Of course, the property has to be right. But what kind of Seller, and possibly some underlying details, needs to be determined and well considered to determine approach.
The Conventional Owner may or may not have the motivation needed to sell, but hopefully, has the ability to sell. Negotiations are influenced more by perception and motivation of the Owner and circumstances which, more often than not, are unknown or difficult to determine. But, response to an offer should be fairly quick.
The Short Seller lacks equity and needs one or more lenders to agree to settle for less than due. In this case the Seller is willing to accept ANY offer that is considered "reasonable". The ultimate decision maker is the Loan Servicer or Investor. In a perfect world, the Bank would be quick to accept any offer that would provide a better net that an ultimate sale after foreclosure. Aside from the difficulties to determinewhat that might entail, there will probably be "secret rules" under which they must operate. The complexities, the work load of the Servicer and the possible need for review by a higher authority all contribute to the biggest probable issues with this type of sale, -- time and uncertainty.
The Bank Seller (REO) needs to liquidate, pure and simple. They may have misinformation on the value of the property or the market, but they will be selling. Over time, they will become more motivated and both reduce list price and their attitude on offers. Generally they will respond to offers within a reasonable time. Exceptions to quick response may occur at busy times, at the beginning of the listing period and/or if offers are low or ccomplicated.
When a bank is involved, either Short Sale or REO, "national conventions" will generally apply to the sale. That is, there will be limited costs that they will be willing to pay, regardless of local custom. Proper and carefulpreparation of an offer to purchase by a knowledgeable agent can greatly increase success. Concessions that the Bank either can not or will not make will only delay the process and can loose the deal. Often detailed instructions from the Bank or the Listing Agent are completely ignored by inexperienced Buyers Agents to the peril of the transaction.
The biggest advantages of dealing with the Conventional Seller are flexibility in terms and quick response to offers. There may be low motivation and reluctance to make concessions, but every case is different.
With aShort Sale the advantage is the possibility of a below market deal. Limitations on how terms can be structured and the waiting and indefinite status of the transaction for extended periods are definitely disadvantages. The ability and attention of the listing agent is a very important factor in the potential success of a Short Sale. It is only after a Borrower approved offer is submitted to the Loan Servicer that an evaluation of the property and the market is started. There is often a backlog of cases adding to the delay in processing.
REOs have limitations similar to the Short Sale on the structure of terms, but the response time on offers is only a little longer than expected from the Conventional Seller. Part of the reason for a faster pace than the Short Sale is preparation. With an REO, the Bank is an owner, motivated to sell, who has already determined market conditions and values.
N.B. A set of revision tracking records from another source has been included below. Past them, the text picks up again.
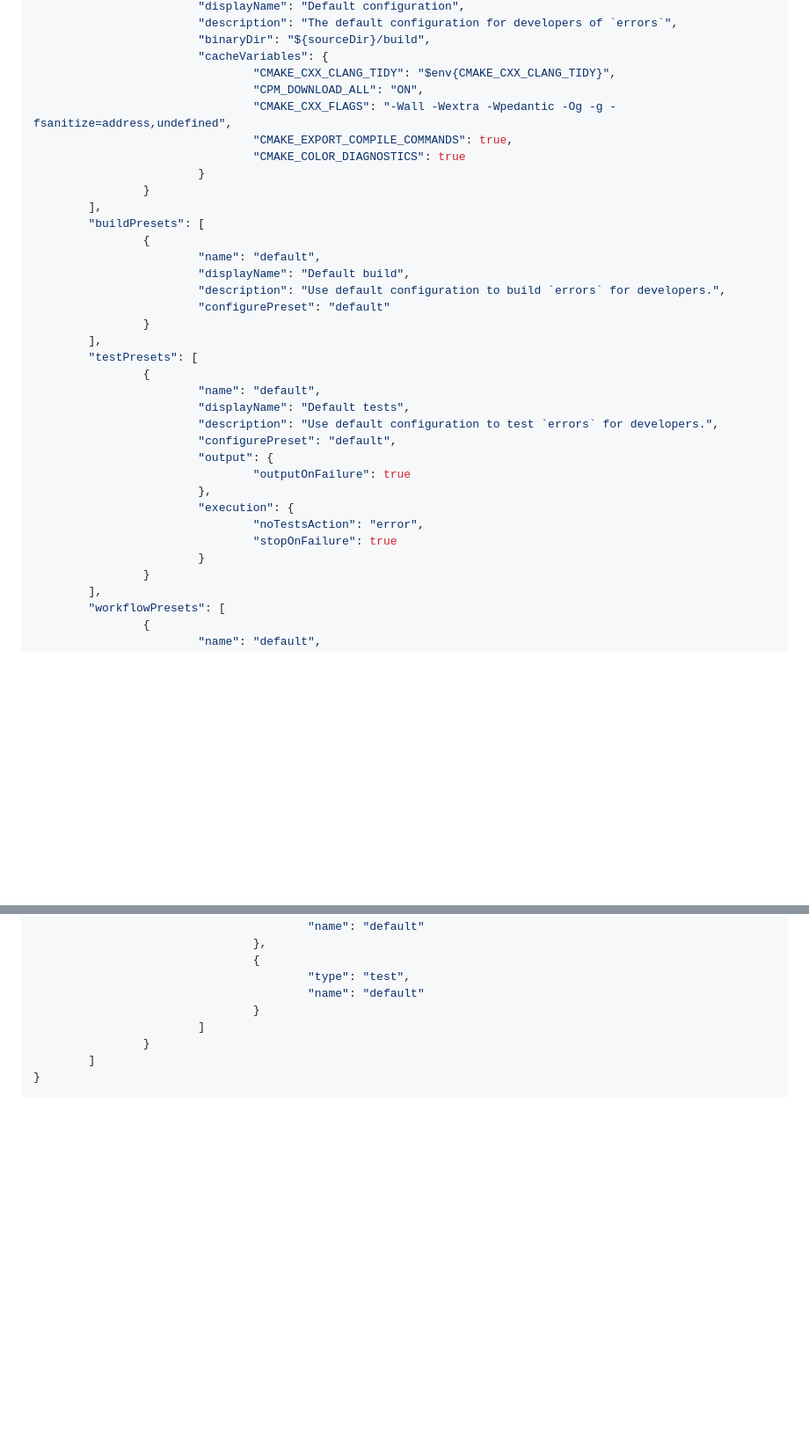
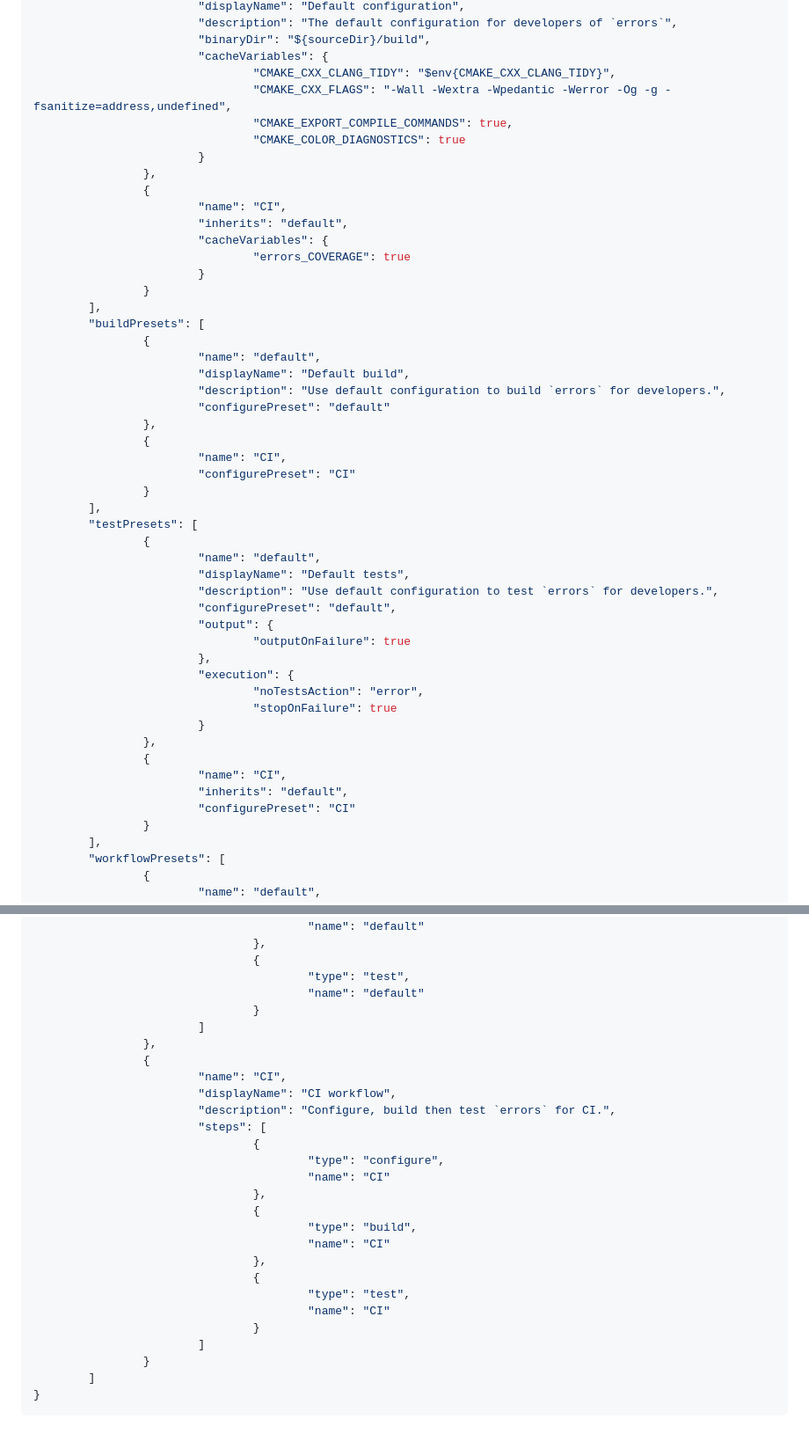
Before and after one commit to black-desk/errors, a Markdown page: README.md, 2 parts joined by grey strips. Shown at 88% size. Drawn GitHub-style; blank space fills up the shorter version.

Commit message:
docs: generate README

```diff
--- a/README.md
+++ b/README.md
@@ -674,10 +675,16 @@ The configuration of `default` preset is:
                         "binaryDir": "${sourceDir}/build",
                         "cacheVariables": {
                                 "CMAKE_CXX_CLANG_TIDY": "$env{CMAKE_CXX_CLANG_TIDY}",
-                                "CPM_DOWNLOAD_ALL": "ON",
-                                "CMAKE_CXX_FLAGS": "-Wall -Wextra -Wpedantic -Og -g -fsanitize=address,undefined",
+                                "CMAKE_CXX_FLAGS": "-Wall -Wextra -Wpedantic -Werror -Og -g -fsanitize=address,undefined",
                                 "CMAKE_EXPORT_COMPILE_COMMANDS": true,
                                 "CMAKE_COLOR_DIAGNOSTICS": true
+                        }
+                },
+                {
+                        "name": "CI",
+                        "inherits": "default",
+                        "cacheVariables": {
+                                "errors_COVERAGE": true
                         }
                 }
         ],
@@ -687,6 +694,10 @@ The configuration of `default` preset is:
                         "displayName": "Default build",
                         "description": "Use default configuration to build `errors` for developers.",
                         "configurePreset": "default"
+                },
+                {
+                        "name": "CI",
+                        "configurePreset": "CI"
                 }
         ],
         "testPresets": [
@@ -702,6 +713,11 @@ The configuration of `default` preset is:
                                 "noTestsAction": "error",
                                 "stopOnFailure": true
                         }
+                },
+                {
+                        "name": "CI",
+                        "inherits": "default",
+                        "configurePreset": "CI"
                 }
         ],
         "workflowPresets": [
@@ -723,6 +739,25 @@ The configuration of `default` preset is:
                                         "name": "default"
                                 }
                         ]
+                },
+                {
+                        "name": "CI",
+                        "displayName": "CI workflow",
+                        "description": "Configure, build then test `errors` for CI.",
+                        "steps": [
+                                {
+                                        "type": "configure",
+                                        "name": "CI"
+                                },
+                                {
+                                        "type": "build",
+                                        "name": "CI"
+                                },
+                                {
+                                        "type": "test",
+                                        "name": "CI"
+                                }
+                        ]
                 }
         ]
 }
```
Also changed, not shown: other parts of README.md (+4 -3 lines).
Once you find the right property, develop an approach in negotiation that fits the type of sale.
Matt Peters, Albuquerque-Rio Rancho, NM Matt@REALTOR.com (505) 269-4791 . . . . Your Direct Line to RESULTS www.IdealNM.com www.Relocation2Albuquerque.com
Disclaimer: ActiveRain Corp. does not necessarily endorse the real estate agents, loan officers and brokers listed on this site. These real estate profiles, blogs and blog entries are provided here as a courtesy to our visitors to help them make an informed decision when buying or selling a house. ActiveRain Corp. takes no responsibility for the content in these profiles, that are written by the members of this community.